Today (Friday 8 May), Prime Minister Scott Morrison announced a three-step plan in easing COVID-19 restrictions. Top of the list were Libraries (stage one), followed by cinemas, museums, galleries and some performing arts activities (stage two), and finally theatres welcoming audiences over 100 (stage three).
However, the Federal Government says it will be up to individual states and territories as to when they affect the changes for each stage.
In a press conference the Prime Minister added that the aim was to move through the three stages by July.
The plan has been designed to be gradual, and the warning was given that more outbreaks are to be expected. Chief Medical Officer Brendan Murphy told media: ‘Step one is cautious, it’s gentle.’
In a snapshot:
- Step One: Up to five visitors at home, 10 in public areas and businesses, and regional travel.
- Step Two: Gatherings of 20 allowed in public places; and some interstate travel.
- Step Three: Gatherings of up to 100 people permitted; return to workplaces and cross-Tasman and Pacific travel.

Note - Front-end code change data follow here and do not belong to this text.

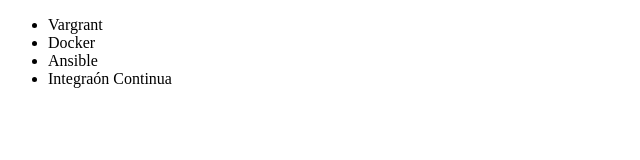
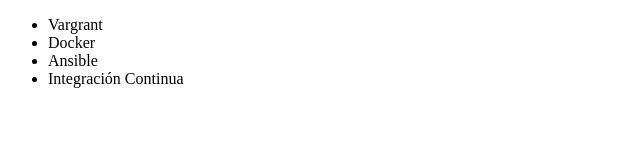
Before and after one commit to Daigenki26/Alura-git, a plain HTML site: page index.html in a window 1280 px wide. Shown: the full height of the page, 0-640 px from the left. Drawn offline with Linux system fonts and the light colour scheme.

Commit message:
Arreglado acento en el curso de integración continua

```diff
--- a/index.html
+++ b/index.html
@@ -11,7 +11,7 @@
             <li>Vargrant</li>
             <li>Docker</li>
             <li>Ansible</li>
-            <li>Integraón Continua</li>
+            <li>Integración Continua</li>
         </ul>
     </body>
 </html>
```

At all levels it was urged that social distancing and hygiene care be maintained. The National Cabinet will review the progress of each step every three weeks.
WHAT’S THIS MEAN FOR THE ARTS?
It is expected that most states will adopt the National Cabinet’s Step One restrictions almost immediately, if they have not done so already.
For the arts, this means that libraries will again open their doors, together with community centres which often provide arts and cultural programming and access.
Restaurants and cafes are permitted to open for up to 10 seated customers at a time, which means that many arts venues will be able to start generating income via bar and food sales as long as social distancing is maintained. For NSW, QLD, VIC and NT this kicks in after 15 May; for TAS dining opens up on 18 May, while WA currently have not agreed to opening dining venues.
Retail outlets are again permitted to open, also allowing gallery shops, craft and design organisations to open for business.
A greater freedom with Step One is the relaxing of regional travel – so yes, take a road trip and visit a regional town, except in NSW, which has not extended this eased restriction.
NT is moving quicker than some of the other states. It has said that museums and galleries can begin to operate from 15 May 2020, as long as hygiene standards are maintained. There is no cap on numbers as long as social distancing is adhered to.
Step Two is a big one for the arts. Small theatres, museums, galleries and cinemas are permitted to open at this point allowing gatherings of up to 20 people. While that restriction is perhaps more manageable for galleries and museums, some theatres are going to have to be innovative in how they manage ticketed viewing.
Also permitted in this stage is more face-to-face teaching at Universities and technical colleges, meaning that our learning institutions for the arts can start to plan of bringing students back. Both SA and TAS are allowing this to commence from 11 May, while other states are still holding back to release a date.
Travel will be expanded at this point, so paired with a relaxing of art venues, this is the opportunity the arts have been waiting for. Perhaps the moment here is a pivot towards that reopening strategy and visitor offerings.
Again, NT is slightly ahead of the other states opening up arts and live performance venues 5 June. SA will bring in Step Two from 8 June, while QLD’s Premier has set Step Two effective of 12 June, and TAS Premier has set 15 June to commence Step Two in their roadmap to recovery.
NSW, ACT and VIC are yet to set a date to roll out Step Two.
Step Three is a bit same-same-but-different, almost returning to normal. With up to 100 people permitted to gather, the announcement is one long awaited by the performing arts sector. Small theatres and performing art venues will again be able to stage work, and get that gig economy rolling once again.
TAS has announced it will implement Step Three on 13 July.
ArtsHub will continue to update this story as the individual states offer their responses and timelines.